Extracted data entries:
────────────────────────────────────────

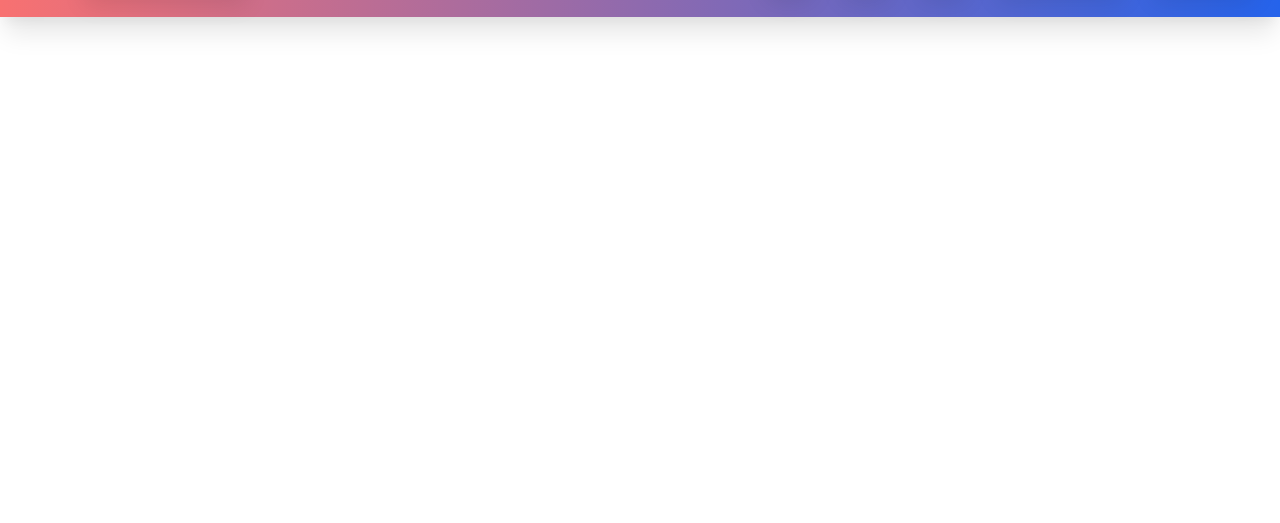
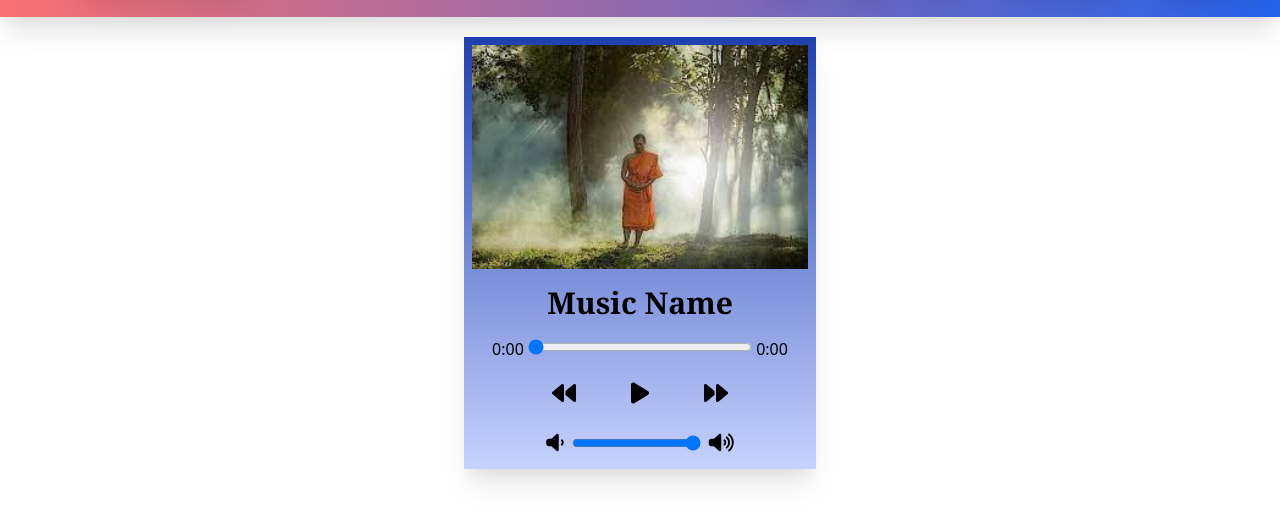
Before and after one commit to gkusumbe7/u-matter, a website: page music.html in a window 1280 px wide. Shown: the part 79-602 px from the top of the page. Drawn offline with nearby package versions, Linux system fonts and the light colour scheme.

Commit message:
added code

```diff
--- a/music.html
+++ b/music.html
@@ -9,46 +9,81 @@
   <link rel="stylesheet" href="https://cdnjs.cloudflare.com/ajax/libs/font-awesome/5.15.4/css/all.min.css">
   <link rel="stylesheet" href="path/to/font-awesome/css/font-awesome.min.css">
   <script src="https://kit.fontawesome.com/4fe777b2c0.js" crossorigin="anonymous"></script>
+  <script src="https://kit.fontawesome.com/4fe777b2c0.js" crossorigin="anonymous"></script>
 </head>
+
 <body>
   <header class="text-gray-100 shadow-xl bg-gradient-to-r from-red-400 to-blue-600">
     <div class="container mx-auto flex flex-wrap p-5 flex-col md:flex-row items-center">
-      <img src="https://raw.githubusercontent.com/gkusumbe7/u-matter/main/assets/pngaaa.com-1473940.png" class="h-14" alt="meditation-logo">
+      <img src="https://raw.githubusercontent.com/gkusumbe7/u-matter/main/assets/pngaaa.com-1473940.png" class="h-14"
+        alt="meditation-logo">
       <span class="text-2xl p-1 font-serif xl:block font-bold shadow-xl lg:hidden m-1">HEALTHLINE</span>
 
       <nav class="md:ml-auto flex flex-wrap items-center text-base justify-center">
-        <a id="homeNavSec" class=" mr-5 hover:text-white font-bold hover:border-opacity-50 hover:border-white border border-opacity-5 rounded-xl p-1 shadow-xl font-sans">Home</a>
-        <a id="musicNavSec" class=" mr-5 hover:text-white font-bold hover:border-opacity-50 hover:border-white border border-opacity-5 rounded-xl p-1 shadow-xl font-sans" >Music</a>
-        <a id="sceneNavSec" class="mr-5 hover:text-white font-bold hover:border-opacity-50 hover:border-white border border-opacity-5 rounded-xl p-1 shadow-xl font-sans">Scene</a>
-        <a id="relax" class="mr-5 hover:text-white font-bold hover:border-opacity-50 hover:border-white border border-opacity-5 rounded-xl p-1 shadow-xl font-sans">Relax & Breathe</a>
-        <a id="talktohope" class="hover:text-white font-bold hover:border-opacity-50 hover:border-white border border-opacity-5 rounded-xl p-1 shadow-xl font-sans">Talk To Hope</a>
+        <a id="homeNavSec"
+          class=" mr-5 hover:text-white font-bold hover:border-opacity-50 hover:border-white border border-opacity-5 rounded-xl p-1 shadow-xl font-sans">Home</a>
+        <a id="musicNavSec"
+          class=" mr-5 hover:text-white font-bold hover:border-opacity-50 hover:border-white border border-opacity-5 rounded-xl p-1 shadow-xl font-sans">Music</a>
+        <a id="sceneNavSec"
+          class="mr-5 hover:text-white font-bold hover:border-opacity-50 hover:border-white border border-opacity-5 rounded-xl p-1 shadow-xl font-sans">Scene</a>
+        <a id="relax"
+          class="mr-5 hover:text-white font-bold hover:border-opacity-50 hover:border-white border border-opacity-5 rounded-xl p-1 shadow-xl font-sans">Relax
+          & Breathe</a>
+        <a id="talktohope"
+          class="hover:text-white font-bold hover:border-opacity-50 hover:border-white border border-opacity-5 rounded-xl p-1 shadow-xl font-sans">Talk
+          To Hope</a>
       </nav>
     </div>
   </header>
-<script src="https://kit.fontawesome.com/4fe777b2c0.js" crossorigin="anonymous"></script>
+
+  <main>
+    <div class=" flex flex-col m-5  items-center justify-center">
+      <div class="musicCard shadow-xl  bg-gradient-to-t from-indigo-200 to-blue-800  p-2 flex flex-col gap-4 justify-center items-center">
+        <img class="h-56" src="./assets/m6.jpg" alt="img">
+        <p class="text-3xl font-serif font-bold">Music Name</p>
+        <div class="flex flex-col justify-center items-center gap-5">
+          <div>
+            <span id="currentTime">0:00</span>
+            <input class="w-56" type="range" id="progressBar" min="0" max="100" step="1" value="0">
+            <span id="totalTime">0:00</span>
+          </div>
+          <div class="flex justify-between w-44">
+            <i class="fa-solid fa-backward text-2xl "></i>
+            <i class="fa-solid fa-play text-2xl "></i>
+            <!-- <i class="fa-solid fa-pause text-2xl m-4"></i> -->
+            <i class="fa-solid fa-forward text-2xl "></i>
+          </div>
+          <div class="flex justify-around ">
+            <i class="fa-solid fa-volume-low text-xl m-2"></i>
+            <input type="range" id="volumeControl" min="0" max="1" step="0.1" value="1">
+            <i class="fa-solid fa-volume-high text-xl m-2"></i>
+          </div>
+
+        </div>
+
+      </div>
+
+    </div>
+
+  </main>
+
+
   <script>
-
     console.log("Music App")
-    document.getElementById("homeNavSec").addEventListener("click",function(){
- // console.log("Click ME Ganesh");
-    window.location="index.html";
+    document.getElementById("homeNavSec").addEventListener("click", function () {
+      window.location = "index.html";
     })
 
-    document.getElementById("sceneNavSec").addEventListener("click" , function(){
-        window.location="scene.html";
+    document.getElementById("sceneNavSec").addEventListener("click", function () {
+      window.location = "scene.html";
     });
-    document.getElementById("relax").addEventListener("click" , function(){
-        window.location="relax.html";
+    document.getElementById("relax").addEventListener("click", function () {
+      window.location = "relax.html";
     });
-    document.getElementById("talktohope").addEventListener("click" , function(){
-        window.location="talktohope.html";
+    document.getElementById("talktohope").addEventListener("click", function () {
+      window.location = "talktohope.html";
     });
-
-
-    // MUSIC PLAYER
-
-
-
   </script>
 </body>
+
 </html>
```
Lines whose indentation alone changed are shown as unchanged.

────────────────────────────────────────

WHAT THE EXERCISE ASKS: Search the data above for lines holding "location" and copy each of them.

PROBLEM SOLUTION:
-    window.location="index.html";
+      window.location = "index.html";
-        window.location="scene.html";
+      window.location = "scene.html";
-        window.location="relax.html";
+      window.location = "relax.html";
-        window.location="talktohope.html";
+      window.location = "talktohope.html";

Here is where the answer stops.